Output the full listing below, keeping each line exact.

:::::

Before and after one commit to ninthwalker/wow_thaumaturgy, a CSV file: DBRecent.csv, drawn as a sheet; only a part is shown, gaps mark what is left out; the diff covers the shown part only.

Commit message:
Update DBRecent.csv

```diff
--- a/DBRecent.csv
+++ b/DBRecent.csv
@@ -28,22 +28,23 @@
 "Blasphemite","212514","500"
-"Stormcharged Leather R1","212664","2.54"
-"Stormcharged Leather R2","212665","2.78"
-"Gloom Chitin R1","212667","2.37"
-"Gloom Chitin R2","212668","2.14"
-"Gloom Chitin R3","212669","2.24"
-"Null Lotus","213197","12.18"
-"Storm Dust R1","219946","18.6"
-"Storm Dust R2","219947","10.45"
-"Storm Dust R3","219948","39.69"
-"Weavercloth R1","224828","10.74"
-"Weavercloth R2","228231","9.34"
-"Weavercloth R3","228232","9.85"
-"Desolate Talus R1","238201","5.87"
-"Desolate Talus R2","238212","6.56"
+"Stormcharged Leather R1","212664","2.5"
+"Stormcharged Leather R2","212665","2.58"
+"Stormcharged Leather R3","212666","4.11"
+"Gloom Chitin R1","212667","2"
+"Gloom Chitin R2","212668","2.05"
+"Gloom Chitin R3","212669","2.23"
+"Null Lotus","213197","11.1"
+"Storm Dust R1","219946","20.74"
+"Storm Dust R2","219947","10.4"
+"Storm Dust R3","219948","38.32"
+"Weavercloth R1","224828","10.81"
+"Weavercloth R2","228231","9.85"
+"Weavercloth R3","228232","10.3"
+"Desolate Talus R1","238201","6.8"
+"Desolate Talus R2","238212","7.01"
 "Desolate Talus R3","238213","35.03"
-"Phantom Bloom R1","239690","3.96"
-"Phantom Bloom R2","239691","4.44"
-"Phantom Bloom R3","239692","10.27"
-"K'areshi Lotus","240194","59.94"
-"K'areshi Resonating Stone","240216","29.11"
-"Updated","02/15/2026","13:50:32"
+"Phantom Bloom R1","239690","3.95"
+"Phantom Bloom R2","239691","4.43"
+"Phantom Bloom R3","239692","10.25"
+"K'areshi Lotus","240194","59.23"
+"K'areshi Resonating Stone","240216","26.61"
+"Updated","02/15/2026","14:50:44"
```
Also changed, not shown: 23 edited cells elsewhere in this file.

:::::

◆ WRITTEN REPLY
Before and after one commit to ninthwalker/wow_thaumaturgy, a CSV file: DBRecent.csv, drawn as a sheet; only a part is shown, gaps mark what is left out; the diff covers the shown part only.

Commit message:
Update DBRecent.csv

```diff
--- a/DBRecent.csv
+++ b/DBRecent.csv
@@ -28,22 +28,23 @@
 "Blasphemite","212514","500"
-"Stormcharged Leather R1","212664","2.54"
-"Stormcharged Leather R2","212665","2.78"
-"Gloom Chitin R1","212667","2.37"
-"Gloom Chitin R2","212668","2.14"
-"Gloom Chitin R3","212669","2.24"
-"Null Lotus","213197","12.18"
-"Storm Dust R1","219946","18.6"
-"Storm Dust R2","219947","10.45"
-"Storm Dust R3","219948","39.69"
-"Weavercloth R1","224828","10.74"
-"Weavercloth R2","228231","9.34"
-"Weavercloth R3","228232","9.85"
-"Desolate Talus R1","238201","5.87"
-"Desolate Talus R2","238212","6.56"
+"Stormcharged Leather R1","212664","2.5"
+"Stormcharged Leather R2","212665","2.58"
+"Stormcharged Leather R3","212666","4.11"
+"Gloom Chitin R1","212667","2"
+"Gloom Chitin R2","212668","2.05"
+"Gloom Chitin R3","212669","2.23"
+"Null Lotus","213197","11.1"
+"Storm Dust R1","219946","20.74"
+"Storm Dust R2","219947","10.4"
+"Storm Dust R3","219948","38.32"
+"Weavercloth R1","224828","10.81"
+"Weavercloth R2","228231","9.85"
+"Weavercloth R3","228232","10.3"
+"Desolate Talus R1","238201","6.8"
+"Desolate Talus R2","238212","7.01"
 "Desolate Talus R3","238213","35.03"
-"Phantom Bloom R1","239690","3.96"
-"Phantom Bloom R2","239691","4.44"
-"Phantom Bloom R3","239692","10.27"
-"K'areshi Lotus","240194","59.94"
-"K'areshi Resonating Stone","240216","29.11"
-"Updated","02/15/2026","13:50:32"
+"Phantom Bloom R1","239690","3.95"
+"Phantom Bloom R2","239691","4.43"
+"Phantom Bloom R3","239692","10.25"
+"K'areshi Lotus","240194","59.23"
+"K'areshi Resonating Stone","240216","26.61"
+"Updated","02/15/2026","14:50:44"
```
Also changed, not shown: 23 edited cells elsewhere in this file.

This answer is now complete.